◆ **YOUR INSTRUCTIONS**: Reproduce the listing exactly. Omit pictures.

══ PROVIDED INFORMATION

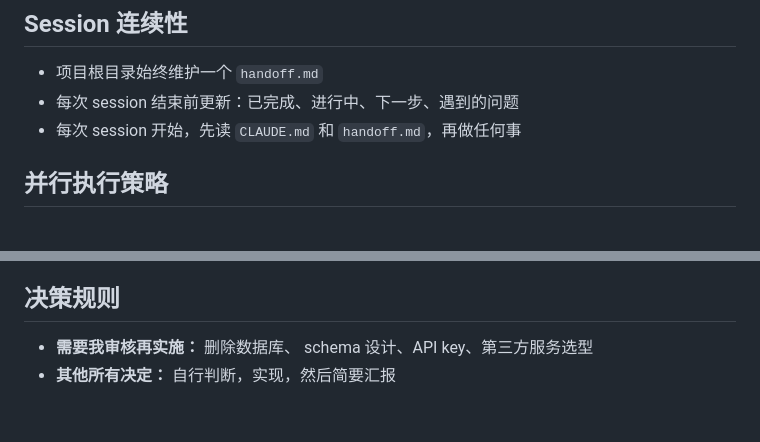
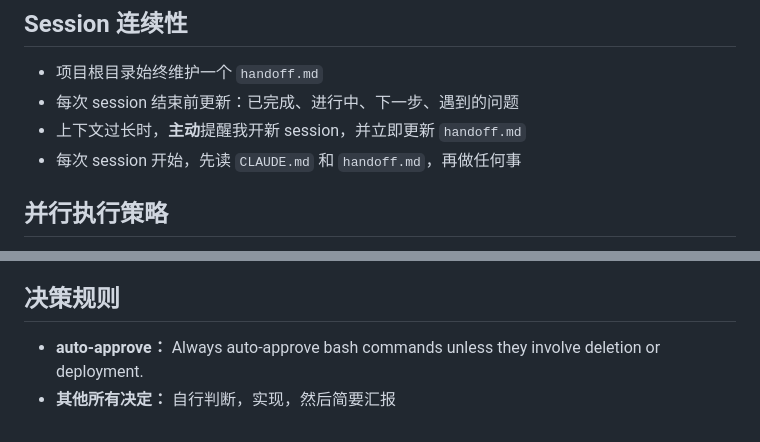
Before and after one commit to AgenfyLabs/PinToken, a Markdown page: .claude/CLAUDE.md, 2 parts joined by grey strips. GitHub-like rendering.

Commit message:
chore: 更新 CLAUDE.md 项目配置（并行策略 + auto-approve）

```diff
--- a/.claude/CLAUDE.md
+++ b/.claude/CLAUDE.md
@@ -77,6 +77,7 @@ Anthropic（原生 API）、OpenAI、xAI、Gemini、Moonshot、Qwen、GLM、Deep
 
 - 项目根目录始终维护一个 `handoff.md`
 - 每次 session 结束前更新：已完成、进行中、下一步、遇到的问题
+- 上下文过长时，**主动**提醒我开新 session，并立即更新 `handoff.md`
 - 每次 session 开始，先读 `CLAUDE.md` 和 `handoff.md`，再做任何事
 
 ## 并行执行策略
@@ -95,5 +96,5 @@ Anthropic（原生 API）、OpenAI、xAI、Gemini、Moonshot、Qwen、GLM、Deep
 
 ## 决策规则
 
-- **需要我审核再实施：** 删除数据库、 schema 设计、API key、第三方服务选型
+- **auto-approve：** Always auto-approve bash commands unless they involve deletion or deployment.
 - **其他所有决定：** 自行判断，实现，然后简要汇报
```
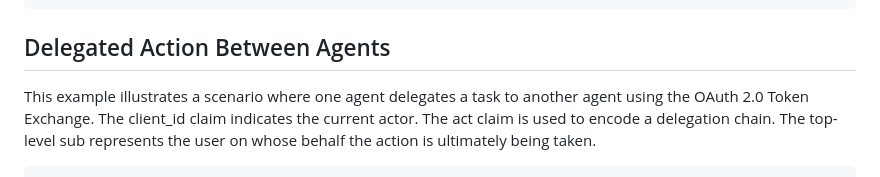
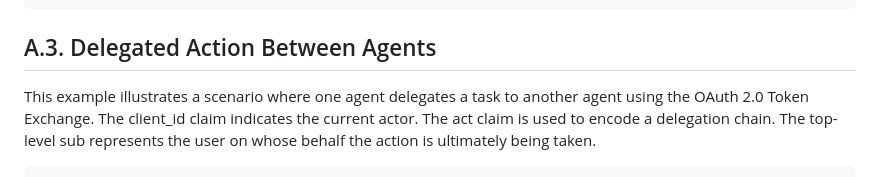
Before and after one commit to shashimalcse/oauth-ai-agents, a Markdown page: draft-oauth-ai-agents.md, the part around the change. Drawn GitHub-style.

Commit message:
Fix appendix sub-heading for delegated action between agents

```diff
--- a/draft-oauth-ai-agents.md
+++ b/draft-oauth-ai-agents.md
@@ -329,7 +329,7 @@ In this scenario, an agent performs actions on behalf of a user. It obtains a to
 }
 ~~~
 
-## Delegated Action Between Agents
+## A.3. Delegated Action Between Agents
 
 This example illustrates a scenario where one agent delegates a task to another agent using the OAuth 2.0 Token Exchange. The client_id claim indicates the current actor. The act claim is used to encode a delegation chain. The top-level sub represents the user on whose behalf the action is ultimately being taken.
 
```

════

◆ **EXERCISE OUTPUT**:
Before and after one commit to AgenfyLabs/PinToken, a Markdown page: .claude/CLAUDE.md, 2 parts joined by grey strips. GitHub-like rendering.

Commit message:
chore: 更新 CLAUDE.md 项目配置（并行策略 + auto-approve）

```diff
--- a/.claude/CLAUDE.md
+++ b/.claude/CLAUDE.md
@@ -77,6 +77,7 @@ Anthropic（原生 API）、OpenAI、xAI、Gemini、Moonshot、Qwen、GLM、Deep
 
 - 项目根目录始终维护一个 `handoff.md`
 - 每次 session 结束前更新：已完成、进行中、下一步、遇到的问题
+- 上下文过长时，**主动**提醒我开新 session，并立即更新 `handoff.md`
 - 每次 session 开始，先读 `CLAUDE.md` 和 `handoff.md`，再做任何事
 
 ## 并行执行策略
@@ -95,5 +96,5 @@ Anthropic（原生 API）、OpenAI、xAI、Gemini、Moonshot、Qwen、GLM、Deep
 
 ## 决策规则
 
-- **需要我审核再实施：** 删除数据库、 schema 设计、API key、第三方服务选型
+- **auto-approve：** Always auto-approve bash commands unless they involve deletion or deployment.
 - **其他所有决定：** 自行判断，实现，然后简要汇报
```
Before and after one commit to shashimalcse/oauth-ai-agents, a Markdown page: draft-oauth-ai-agents.md, the part around the change. Drawn GitHub-style.

Commit message:
Fix appendix sub-heading for delegated action between agents

```diff
--- a/draft-oauth-ai-agents.md
+++ b/draft-oauth-ai-agents.md
@@ -329,7 +329,7 @@ In this scenario, an agent performs actions on behalf of a user. It obtains a to
 }
 ~~~
 
-## Delegated Action Between Agents
+## A.3. Delegated Action Between Agents
 
 This example illustrates a scenario where one agent delegates a task to another agent using the OAuth 2.0 Token Exchange. The client_id claim indicates the current actor. The act claim is used to encode a delegation chain. The top-level sub represents the user on whose behalf the action is ultimately being taken.
 
```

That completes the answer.